Even outside of the major town, however, Burneikis discovered the not-so-beneficial influence of Western lifestyles upon native culture. Cremation ceremonies that require traditional garb, for example, draw tourists dressed in T-shirts.
Balinese boys wear Levi's and flirt with the tourists, ignoring local girls. Police, unnecessary prior to Western encroachment because Bali Hindu's karma-based teachings effectively prevented crime, are now corrupt and irresponsible.
Burneikis decided to research the effects of tourism on the island society; she continued to study Balinese dance for pleasure.
The skewed outlooks provided by Western anthropological, tourist and artistic literature provided a necessary counterpoint to the first-hand data she collected. Burneikis' work focuses on debunking the myth of Bali as a neatly packaged paradise by exposing the variety and diversity of the island culture. She used video documentary as a primary tool to record evidence for a comprehensive paper on her cultural findings. As for the dance, she decided to learn it herself.
On campus, Burneikis is known for her fashion savvy and style -- it is with an aesthetically trained eye that she evaluates the beauty of traditional Balinese dance.
The dance is most notable for the performers' "perfect control of the body," she said. "Fingers, eyes, eyebrows and toes move" in a carefully arranged pattern set to the percussion-based music of a Gamelan orchestra.
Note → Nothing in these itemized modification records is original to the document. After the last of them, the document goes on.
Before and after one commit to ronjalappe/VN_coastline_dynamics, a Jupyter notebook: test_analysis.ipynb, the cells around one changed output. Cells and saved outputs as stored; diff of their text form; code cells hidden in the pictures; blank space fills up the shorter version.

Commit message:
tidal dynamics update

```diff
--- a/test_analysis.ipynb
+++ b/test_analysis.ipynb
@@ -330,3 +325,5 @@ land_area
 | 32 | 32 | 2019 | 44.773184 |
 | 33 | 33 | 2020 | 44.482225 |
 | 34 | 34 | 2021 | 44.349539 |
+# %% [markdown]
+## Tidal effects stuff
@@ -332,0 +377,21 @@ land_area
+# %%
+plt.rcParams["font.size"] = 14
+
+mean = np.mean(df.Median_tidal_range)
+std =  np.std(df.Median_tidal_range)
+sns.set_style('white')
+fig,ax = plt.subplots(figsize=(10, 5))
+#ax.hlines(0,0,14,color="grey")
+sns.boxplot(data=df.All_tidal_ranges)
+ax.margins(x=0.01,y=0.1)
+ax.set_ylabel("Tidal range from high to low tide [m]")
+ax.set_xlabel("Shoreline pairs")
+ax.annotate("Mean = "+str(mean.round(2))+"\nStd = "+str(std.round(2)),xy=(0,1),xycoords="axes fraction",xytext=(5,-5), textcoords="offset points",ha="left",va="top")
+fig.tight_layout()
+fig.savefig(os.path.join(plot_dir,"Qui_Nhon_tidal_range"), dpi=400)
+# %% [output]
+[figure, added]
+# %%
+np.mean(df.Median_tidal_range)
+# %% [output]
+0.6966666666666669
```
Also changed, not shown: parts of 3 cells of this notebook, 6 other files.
The dancers' bodies are tensed in an asymmetrical form, arching their backs so that the shoulder blades touch.
Despite her initial disillusionment with the false gloss of Balinese culture, Burneikis says that her stay on the island was "without a doubt, the best time of my life."
Locals welcomed her into their homes and, though the purpose of the trip was academic, she admits that there was plenty of "chilling on the beach and playing in the rice-fields." Indeed, after the official duration of the trip had expired, she found that she had budgeted her money so well that she went to Singapore to renew her visa for another month's stay.
After her own success in obtaining grant money, Burneikis enthusiastically encourages her fellow students with ideas for unusual research projects to pursue their interests: "If there's anything -- no matter how crazy -- that you want to do, you should try it because there's so much money out there and this is your time to explore."